Speaking of hazards to squash production,this morning I found a male flower bud that was covered with tiny squash bug nymphs. It’s the first time this year that I’ve seen squash bugs. I quickly plucked the bud from it’s stalk and threw it several feet away from my garden plot, into the weeds. Hopefully that’s all that there were, and none escaped to the rest of the plant. In the weeds these tiny nymphs won’t be able to travel back to the squash patch in the heat. They are too young to fly, and there is no squash for them to feed on for a considerable distance. But they are a warning to watch for the third generation of bugs in my patch.
I promised to write about taking squash to market. We’ve now been twice, and will be going for the third time this Saturday. Here’s how things went.
On September 1 we brought squash that had been harvested August 28, 29, 30 and 31. There were a total of 54 large squash, about 7 inches long.

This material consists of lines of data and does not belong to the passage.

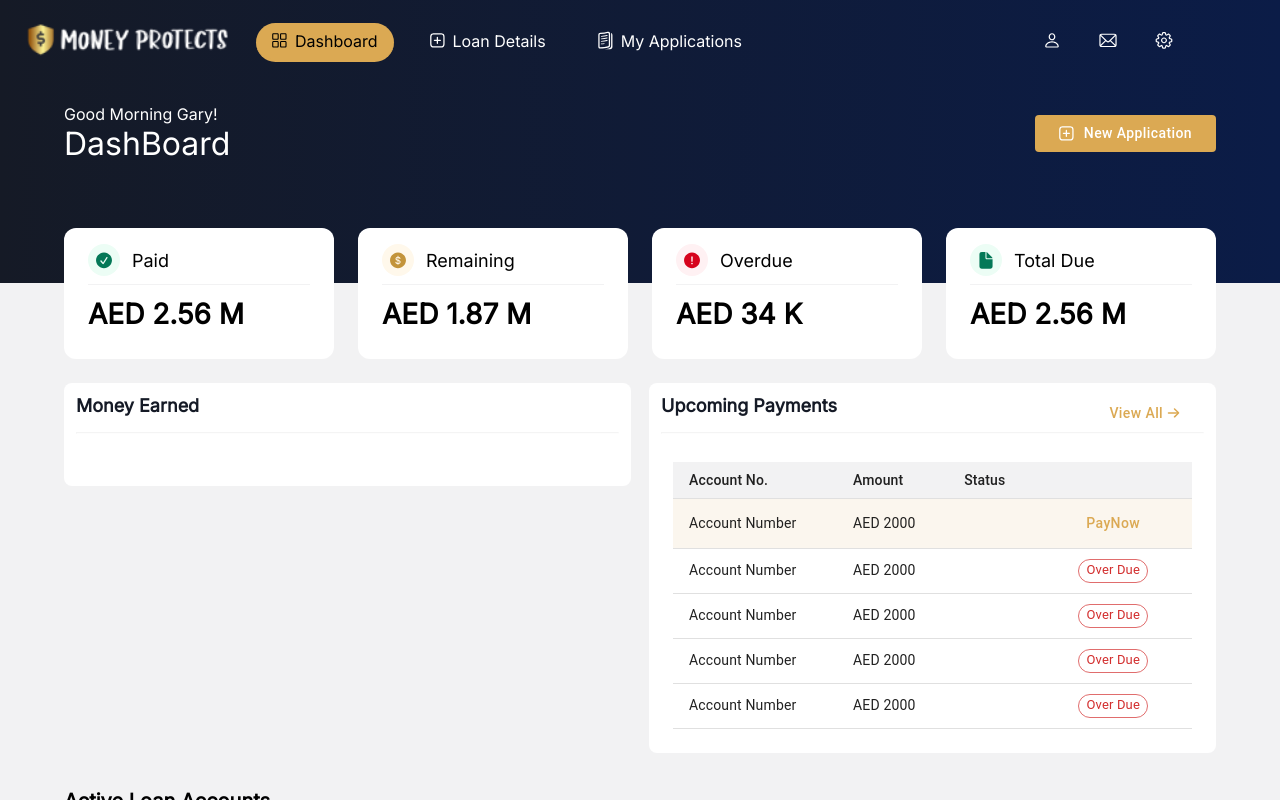
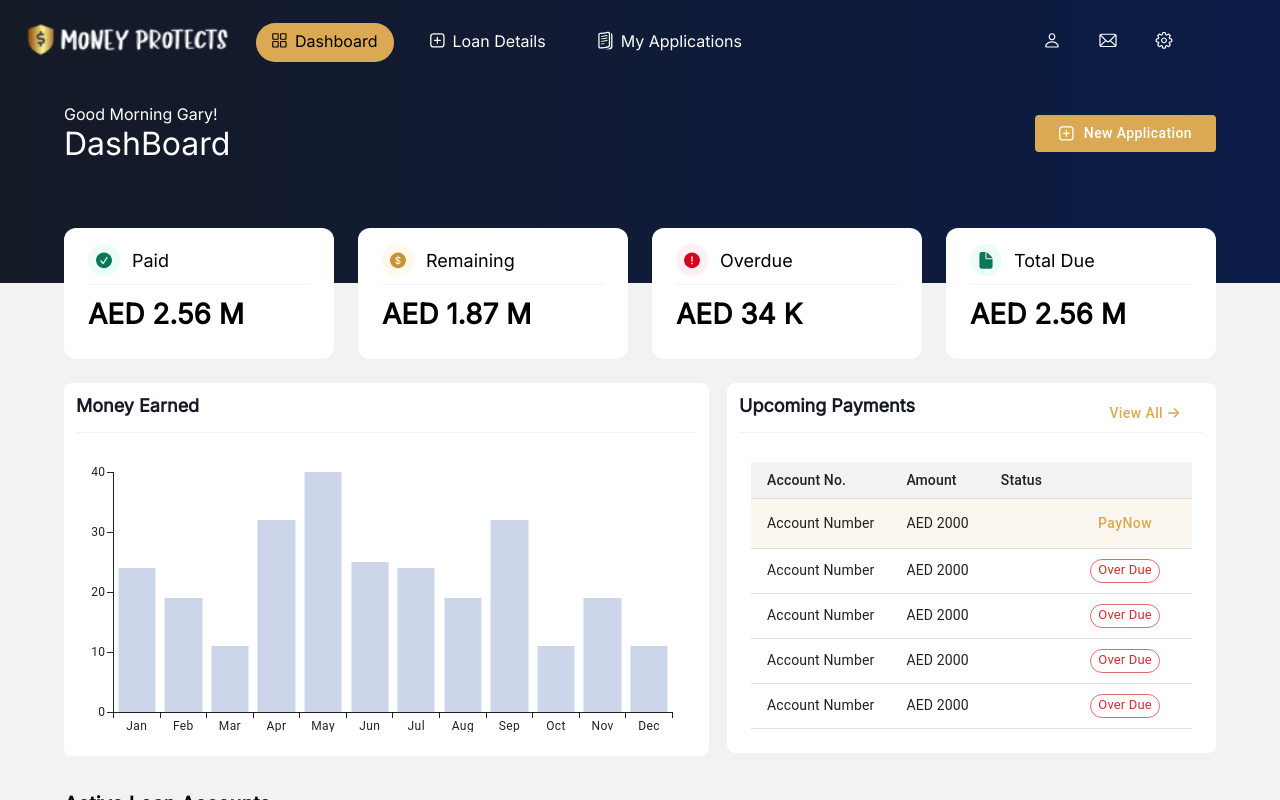
Before and after one commit to sreevishnu01/Money-protect, a React (Create React App) app: page /dashboard in a window 1280 px wide. Built offline with nearby package versions, Linux system fonts and the light colour scheme.

Commit message:
basic graph changes

```diff
--- a/src/pages/dashboard/dashboard.jsx
+++ b/src/pages/dashboard/dashboard.jsx
@@ -1,4 +1,5 @@
-import { Badge, Chip, Table, TableBody, TableCell, TableHead, TableRow } from "@mui/material";
+import { Chip, Stack, Table, TableBody, TableCell, TableHead, TableRow } from "@mui/material";
+import { BarChart } from '@mui/x-charts'
 import {
     CheckSuccessIcon,
     DollarWarningIcon,
@@ -92,8 +93,33 @@ function Dashboard() {
             </div>
 
             <div className={classes.detailSection}>
-                <div>
-                    <FormSection title="Money Earned" />
+                <div style={{ flex: 1 }} >
+                    <FormSection title="Money Earned">
+                        <Stack sx={{ width: '100%', height: 270 }}>
+                            <BarChart
+                                xAxis={[
+                                    {
+                                        id: 'barCategories',
+                                        data: ['Jan', 'Feb', 'Mar', 'Apr', 'May', 'Jun', 'Jul', 'Aug', 'Sep', 'Oct', 'Nov', 'Dec'],
+                                        scaleType: 'band',
+                                    },
+                                ]}
+                                series={[
+                                    {
+                                        data: [24, 19, 11, 32, 40, 25, 24, 19, 32, 11, 19, 11],
+                                    },
+                                ]}
+                                // width={}
+                                margin={{
+                                    top: 10,
+                                    bottom: 20,
+                                    left: 25,
+                                    right: 12,
+                                }}
+                                colors={['#CDD5EB']}
+                            />
+                        </Stack>
+                    </FormSection>
                 </div>
                 <div>
                     <FormSection
--- a/src/pages/dashboard/dashboard.module.css
+++ b/src/pages/dashboard/dashboard.module.css
@@ -43,10 +43,6 @@
     gap: 18px;
 }
 
-.detailSection>div {
-    flex:1;
-}
-
 .activeLoanSection>h3 {
     font-size: 20px;
     font-weight: 600;
```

I sold all but 2. The ones that didn’t sell were of the variety Zephyr. Some sold at 2 for $1.00 (they were 240 gm and over) and others at 2 for 75 cents. These prices come to 75 cents to $1.00 per pound. I could sell them by the pound, but last year customers told me they preferred to purchase squash by the piece rather than by the pound. The sale of large squashes brought in $21.75.
I also had 192 mini squash, sold at 5 or 6 for $1.00, depending on the size. That comes to $1.50 to $1.75 per pound. Good deal. I sold 175 of the mini squash for $33. If I’d sold the last 17 I would have made an extra $3.00. They say to aim to bring home 20% of what you bring. That way you have enough for everyone who may want your product without too much waste. I brought home about 10%.
So, the total income from squash on Sept. 1 came to $54.75.
Meanwhile, between Aug. 28 and Aug. 31, I put in 20 to 45 minutes a day to harvest and clean the squash, for a total of 4.3 hours. That comes to $12.64 per hour, not including the time spent at market or the 14 hours spent in the squash patch before it started producing squash for harvest.
September 8 was our second day at market with squash. This time I brought 96 large squash to market, and sold only 32 of them, 1/3 of what I brought. I made $16.75. So the harvest was up, but people weren’t buying the large squash.
I harvested 291 mini squash and sold 177 of them, 61%, for $30.40. Total squash income for the week was $46.65. Glenn Scott, one of the vendors who has been selling at our Farmers’ Market much longer than me, agreed that Sept. 8 was a relatively slow week for sales. It’s between paychecks, he explained. People spend more if they were paid that week.
I estimate that I was putting in an hour or more per day, two hours on Friday, to harvest and wash the squash. The total was 7.4 hours. So, for the week of Sept. 8, my sales amounted to $6.30 per hour. At least it’s over the minimum wage!
What happens to all of the unsold squash? We use some of it. We grill a bunch after the market and freeze it for pizza and pasta dishes during the winter. We also make a big batch of ratatouille and freeze some of it. We give some to our neighbors, if they want it. Most of the rest goes to the Parma Senior Center. Glenda, the chef at the senior center, finds creative ways to use it. This year the master gardeners have started collecting leftover produce from our vendors to take to Ronald McDonald House. Some went to them.
Seeing how much didn’t sell last week, I contacted the chef at Bon Appetit, the food service at Albertson College of Idaho. Last year they purchased some of my mini-squash, and this year the executive chef is also interested. So, we have arranged to bring him our unsold squash after the market on Saturday, and more on Tuesday or Wednesday if we have a reason to drive into town, or enough to sell to make the trip worthwhile. I’m very grateful to have that extra market for the squash.
There isn't a pot of gold at the end of the rainbow over my squash patch, but hopefully there is enough compensation to do better than break even.